Findings reported Tuesday in the October issue ofArteriosclerosis and Thrombosis indicate that a novelbispecific antibody developed by Medarex Inc., shown to behelpful in removing low-density lipoproteins (LDL), may leadto potential therapies for the prevention and treatment ofatherosclerosis.

Medarex of Princeton, N.J., said that the studies withbispecific antibodies may create a new role for macrophagesin LDL metabolism, leading to a novel approach to preventingand treating atherosclerosis, or hardening of the arteries.

More than 100 million Americans have high levels ofcholesterol, which require dietary and/or pharmaceuticalattention.

The results of in vitro studies showed that bispecificantibodies induced the uptake of LDL by immune cells, knownas macrophages, not normally associated with LDL.

In a novel approach to removing LDL cholesterol, cell surfacereceptors called Fc receptors were able to deliver and uptakeLDL.

To direct LDL to macrophage Fc receptors, researchers usedMedarex's bispecific antibody, which consists of an antibodythat recognizes LDL linked to antibodies and targeted to Fcreceptors.

"We have a patented "trigger" antibody that binds to Fcreceptors in a unique fashion and which is highly efficient intriggering internalization by a macrophage," said DonaldDrakeman, Medarex's president and chief executive officer.

Medarex's long-term strategy for its bispecific antibodies maybe in the cardiovascular area.

"High levels of LDL cholesterol affects huge numbers of people,and we would be pleased to find ways to remove LDL in aharmless fashion," Drakeman said.

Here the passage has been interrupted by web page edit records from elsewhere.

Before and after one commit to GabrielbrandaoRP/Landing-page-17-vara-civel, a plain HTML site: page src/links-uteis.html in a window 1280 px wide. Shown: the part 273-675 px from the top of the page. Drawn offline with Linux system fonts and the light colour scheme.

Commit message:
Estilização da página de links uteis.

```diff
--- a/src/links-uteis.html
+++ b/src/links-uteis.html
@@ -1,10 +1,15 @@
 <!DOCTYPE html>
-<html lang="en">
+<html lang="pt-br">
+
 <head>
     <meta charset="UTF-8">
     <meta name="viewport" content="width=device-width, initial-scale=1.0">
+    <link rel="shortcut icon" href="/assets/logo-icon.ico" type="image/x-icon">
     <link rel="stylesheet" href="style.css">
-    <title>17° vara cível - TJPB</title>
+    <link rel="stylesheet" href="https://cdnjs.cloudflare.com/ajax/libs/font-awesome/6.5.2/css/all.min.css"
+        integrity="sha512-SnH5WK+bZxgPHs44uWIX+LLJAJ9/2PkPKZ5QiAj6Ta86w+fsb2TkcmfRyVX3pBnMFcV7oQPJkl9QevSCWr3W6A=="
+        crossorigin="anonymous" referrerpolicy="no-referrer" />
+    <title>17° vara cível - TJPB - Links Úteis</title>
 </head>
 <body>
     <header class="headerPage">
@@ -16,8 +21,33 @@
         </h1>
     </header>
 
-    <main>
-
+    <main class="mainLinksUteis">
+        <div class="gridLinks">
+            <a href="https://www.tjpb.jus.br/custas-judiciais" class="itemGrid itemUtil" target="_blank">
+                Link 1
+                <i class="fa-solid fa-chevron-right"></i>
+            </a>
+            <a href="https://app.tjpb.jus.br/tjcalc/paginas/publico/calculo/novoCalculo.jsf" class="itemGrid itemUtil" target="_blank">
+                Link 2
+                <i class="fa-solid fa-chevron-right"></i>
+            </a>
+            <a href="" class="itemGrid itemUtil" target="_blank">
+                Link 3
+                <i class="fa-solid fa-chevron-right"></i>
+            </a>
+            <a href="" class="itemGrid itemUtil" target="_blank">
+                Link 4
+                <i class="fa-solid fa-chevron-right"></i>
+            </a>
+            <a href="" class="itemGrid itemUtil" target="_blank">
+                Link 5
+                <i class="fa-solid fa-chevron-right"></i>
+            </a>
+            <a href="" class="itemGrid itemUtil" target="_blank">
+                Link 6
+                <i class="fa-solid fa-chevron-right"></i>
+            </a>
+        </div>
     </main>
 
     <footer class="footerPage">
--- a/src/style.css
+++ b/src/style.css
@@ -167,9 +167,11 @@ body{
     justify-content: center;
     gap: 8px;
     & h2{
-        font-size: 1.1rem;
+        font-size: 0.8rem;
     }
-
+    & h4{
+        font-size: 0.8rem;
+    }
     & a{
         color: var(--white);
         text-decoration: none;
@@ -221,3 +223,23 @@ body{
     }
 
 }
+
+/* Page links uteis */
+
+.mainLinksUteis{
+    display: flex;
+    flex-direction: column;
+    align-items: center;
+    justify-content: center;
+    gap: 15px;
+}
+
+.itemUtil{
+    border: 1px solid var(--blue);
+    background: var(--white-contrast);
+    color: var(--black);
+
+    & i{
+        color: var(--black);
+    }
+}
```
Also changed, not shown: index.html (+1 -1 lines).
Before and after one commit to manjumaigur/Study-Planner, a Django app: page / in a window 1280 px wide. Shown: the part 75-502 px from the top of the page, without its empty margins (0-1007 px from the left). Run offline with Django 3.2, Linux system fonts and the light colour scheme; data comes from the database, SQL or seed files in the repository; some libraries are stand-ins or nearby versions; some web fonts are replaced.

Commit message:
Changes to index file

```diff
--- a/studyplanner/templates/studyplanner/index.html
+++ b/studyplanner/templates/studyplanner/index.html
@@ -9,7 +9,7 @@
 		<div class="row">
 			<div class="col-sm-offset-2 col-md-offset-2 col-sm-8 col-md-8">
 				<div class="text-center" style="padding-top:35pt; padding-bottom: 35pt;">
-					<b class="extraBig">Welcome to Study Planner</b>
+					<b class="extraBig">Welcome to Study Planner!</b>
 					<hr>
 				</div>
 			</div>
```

-- Michelle Slade Associate Editor

(c) 1997 American Health Consultants. All rights reserved.

No Comments